(ENTRIES SHOWN begins)
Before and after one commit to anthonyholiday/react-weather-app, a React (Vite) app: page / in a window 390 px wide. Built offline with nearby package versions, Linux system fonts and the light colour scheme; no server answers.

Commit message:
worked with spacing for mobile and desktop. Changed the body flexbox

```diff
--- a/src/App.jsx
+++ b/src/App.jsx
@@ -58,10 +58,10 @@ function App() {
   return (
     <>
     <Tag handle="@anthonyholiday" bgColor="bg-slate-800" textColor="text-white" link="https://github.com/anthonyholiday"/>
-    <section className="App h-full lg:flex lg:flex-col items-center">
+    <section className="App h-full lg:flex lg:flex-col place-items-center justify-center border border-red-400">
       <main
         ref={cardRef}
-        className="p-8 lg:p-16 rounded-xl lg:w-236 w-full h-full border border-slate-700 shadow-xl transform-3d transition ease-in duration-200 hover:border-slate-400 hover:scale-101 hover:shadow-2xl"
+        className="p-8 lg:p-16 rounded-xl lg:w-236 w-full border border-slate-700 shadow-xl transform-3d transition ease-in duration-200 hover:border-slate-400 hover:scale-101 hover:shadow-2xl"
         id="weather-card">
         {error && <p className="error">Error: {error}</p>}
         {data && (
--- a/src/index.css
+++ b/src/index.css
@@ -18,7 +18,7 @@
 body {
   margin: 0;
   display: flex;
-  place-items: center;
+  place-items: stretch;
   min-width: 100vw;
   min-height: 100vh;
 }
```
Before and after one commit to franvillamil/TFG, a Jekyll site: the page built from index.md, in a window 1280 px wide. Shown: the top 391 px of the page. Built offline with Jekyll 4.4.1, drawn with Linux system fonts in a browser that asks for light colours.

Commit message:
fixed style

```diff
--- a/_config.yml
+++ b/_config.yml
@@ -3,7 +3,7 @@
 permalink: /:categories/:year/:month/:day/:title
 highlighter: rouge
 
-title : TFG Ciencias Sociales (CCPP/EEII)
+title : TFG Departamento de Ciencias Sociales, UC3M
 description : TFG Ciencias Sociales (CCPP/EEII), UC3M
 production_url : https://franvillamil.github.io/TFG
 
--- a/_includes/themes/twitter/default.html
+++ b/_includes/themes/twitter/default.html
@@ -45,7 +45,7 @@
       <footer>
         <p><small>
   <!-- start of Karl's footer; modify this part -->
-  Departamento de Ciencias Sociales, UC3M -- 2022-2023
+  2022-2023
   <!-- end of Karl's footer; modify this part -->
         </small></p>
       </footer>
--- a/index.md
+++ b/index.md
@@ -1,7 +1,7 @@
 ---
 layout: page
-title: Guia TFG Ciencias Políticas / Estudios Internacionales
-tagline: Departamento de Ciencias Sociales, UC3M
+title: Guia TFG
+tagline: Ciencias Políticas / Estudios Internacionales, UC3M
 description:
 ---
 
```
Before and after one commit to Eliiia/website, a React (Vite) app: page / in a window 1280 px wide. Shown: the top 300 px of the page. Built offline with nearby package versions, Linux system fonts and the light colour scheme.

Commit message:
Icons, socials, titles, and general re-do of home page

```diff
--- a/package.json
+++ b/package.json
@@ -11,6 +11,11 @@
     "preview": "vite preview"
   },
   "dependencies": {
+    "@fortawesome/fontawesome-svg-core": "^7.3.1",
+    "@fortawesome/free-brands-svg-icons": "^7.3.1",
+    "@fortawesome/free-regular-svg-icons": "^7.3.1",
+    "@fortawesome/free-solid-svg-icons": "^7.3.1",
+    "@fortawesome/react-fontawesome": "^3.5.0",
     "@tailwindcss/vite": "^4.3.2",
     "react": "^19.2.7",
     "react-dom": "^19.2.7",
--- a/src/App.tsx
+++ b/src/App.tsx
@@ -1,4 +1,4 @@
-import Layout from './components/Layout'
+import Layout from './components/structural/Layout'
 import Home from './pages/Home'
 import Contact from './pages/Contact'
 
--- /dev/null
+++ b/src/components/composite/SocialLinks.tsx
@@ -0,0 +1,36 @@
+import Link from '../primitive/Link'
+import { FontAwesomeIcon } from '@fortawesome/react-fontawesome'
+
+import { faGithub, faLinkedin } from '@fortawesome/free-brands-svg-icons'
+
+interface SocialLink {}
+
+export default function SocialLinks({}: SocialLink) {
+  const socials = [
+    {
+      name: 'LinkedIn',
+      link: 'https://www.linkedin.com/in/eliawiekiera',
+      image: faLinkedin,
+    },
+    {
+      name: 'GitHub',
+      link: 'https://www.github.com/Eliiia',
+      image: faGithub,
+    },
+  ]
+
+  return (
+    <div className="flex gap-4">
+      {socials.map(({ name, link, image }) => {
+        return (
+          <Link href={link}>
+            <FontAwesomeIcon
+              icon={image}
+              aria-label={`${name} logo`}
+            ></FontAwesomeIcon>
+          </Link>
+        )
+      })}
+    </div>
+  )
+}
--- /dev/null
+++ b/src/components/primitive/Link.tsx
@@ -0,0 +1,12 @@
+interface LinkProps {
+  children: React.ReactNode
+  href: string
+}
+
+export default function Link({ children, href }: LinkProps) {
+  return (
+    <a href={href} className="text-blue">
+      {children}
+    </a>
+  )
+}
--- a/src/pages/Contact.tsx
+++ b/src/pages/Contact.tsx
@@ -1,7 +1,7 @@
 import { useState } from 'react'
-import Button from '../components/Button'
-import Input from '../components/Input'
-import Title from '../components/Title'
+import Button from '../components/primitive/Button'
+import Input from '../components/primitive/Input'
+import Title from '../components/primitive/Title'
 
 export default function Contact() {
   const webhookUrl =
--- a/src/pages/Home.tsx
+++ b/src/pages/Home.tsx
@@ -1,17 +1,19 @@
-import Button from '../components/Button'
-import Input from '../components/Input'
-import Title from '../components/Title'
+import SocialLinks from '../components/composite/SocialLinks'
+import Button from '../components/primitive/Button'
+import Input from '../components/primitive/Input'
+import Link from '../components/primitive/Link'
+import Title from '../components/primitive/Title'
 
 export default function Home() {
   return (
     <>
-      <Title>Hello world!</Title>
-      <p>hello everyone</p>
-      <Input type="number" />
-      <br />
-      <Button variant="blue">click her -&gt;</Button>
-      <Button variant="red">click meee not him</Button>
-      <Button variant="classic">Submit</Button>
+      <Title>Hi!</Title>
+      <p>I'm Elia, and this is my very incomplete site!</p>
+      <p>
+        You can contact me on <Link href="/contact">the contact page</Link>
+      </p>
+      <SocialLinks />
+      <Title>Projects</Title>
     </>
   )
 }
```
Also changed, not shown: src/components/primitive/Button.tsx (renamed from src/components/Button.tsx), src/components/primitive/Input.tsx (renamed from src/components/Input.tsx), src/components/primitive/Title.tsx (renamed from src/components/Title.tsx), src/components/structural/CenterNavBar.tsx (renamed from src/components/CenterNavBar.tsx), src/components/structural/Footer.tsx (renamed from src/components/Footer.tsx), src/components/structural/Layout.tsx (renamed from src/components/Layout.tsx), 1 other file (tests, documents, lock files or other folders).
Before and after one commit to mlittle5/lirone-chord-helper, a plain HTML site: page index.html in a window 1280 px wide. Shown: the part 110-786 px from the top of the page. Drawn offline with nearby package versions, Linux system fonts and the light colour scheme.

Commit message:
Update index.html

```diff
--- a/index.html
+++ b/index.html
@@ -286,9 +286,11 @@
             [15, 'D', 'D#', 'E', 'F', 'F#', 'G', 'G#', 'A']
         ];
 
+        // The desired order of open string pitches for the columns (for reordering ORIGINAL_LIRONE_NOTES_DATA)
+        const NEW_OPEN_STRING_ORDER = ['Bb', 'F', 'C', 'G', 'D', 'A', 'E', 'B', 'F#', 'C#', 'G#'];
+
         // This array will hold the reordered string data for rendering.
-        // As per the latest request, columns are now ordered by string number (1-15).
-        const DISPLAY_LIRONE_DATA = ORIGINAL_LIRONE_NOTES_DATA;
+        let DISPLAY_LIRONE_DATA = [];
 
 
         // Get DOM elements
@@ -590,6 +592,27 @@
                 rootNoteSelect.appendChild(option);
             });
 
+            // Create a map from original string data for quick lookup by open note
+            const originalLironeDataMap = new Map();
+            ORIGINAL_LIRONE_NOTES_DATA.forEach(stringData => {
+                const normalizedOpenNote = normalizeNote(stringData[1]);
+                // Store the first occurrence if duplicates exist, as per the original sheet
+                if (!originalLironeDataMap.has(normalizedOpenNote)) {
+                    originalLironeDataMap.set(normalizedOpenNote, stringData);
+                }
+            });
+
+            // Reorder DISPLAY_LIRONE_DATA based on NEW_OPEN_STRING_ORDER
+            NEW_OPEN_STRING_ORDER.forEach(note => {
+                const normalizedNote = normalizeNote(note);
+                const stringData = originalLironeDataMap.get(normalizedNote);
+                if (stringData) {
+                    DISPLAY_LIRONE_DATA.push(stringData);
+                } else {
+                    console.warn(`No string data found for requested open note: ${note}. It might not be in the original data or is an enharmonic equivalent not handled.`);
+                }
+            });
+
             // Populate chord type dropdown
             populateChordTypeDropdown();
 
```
(ENTRIES SHOWN ends)
ABOUT THIS EXERCISE
The task calls for every line of the material that contains the string "variant".

ANSWER AREA
-      <Button variant="blue">click her -&gt;</Button>
-      <Button variant="red">click meee not him</Button>
-      <Button variant="classic">Submit</Button>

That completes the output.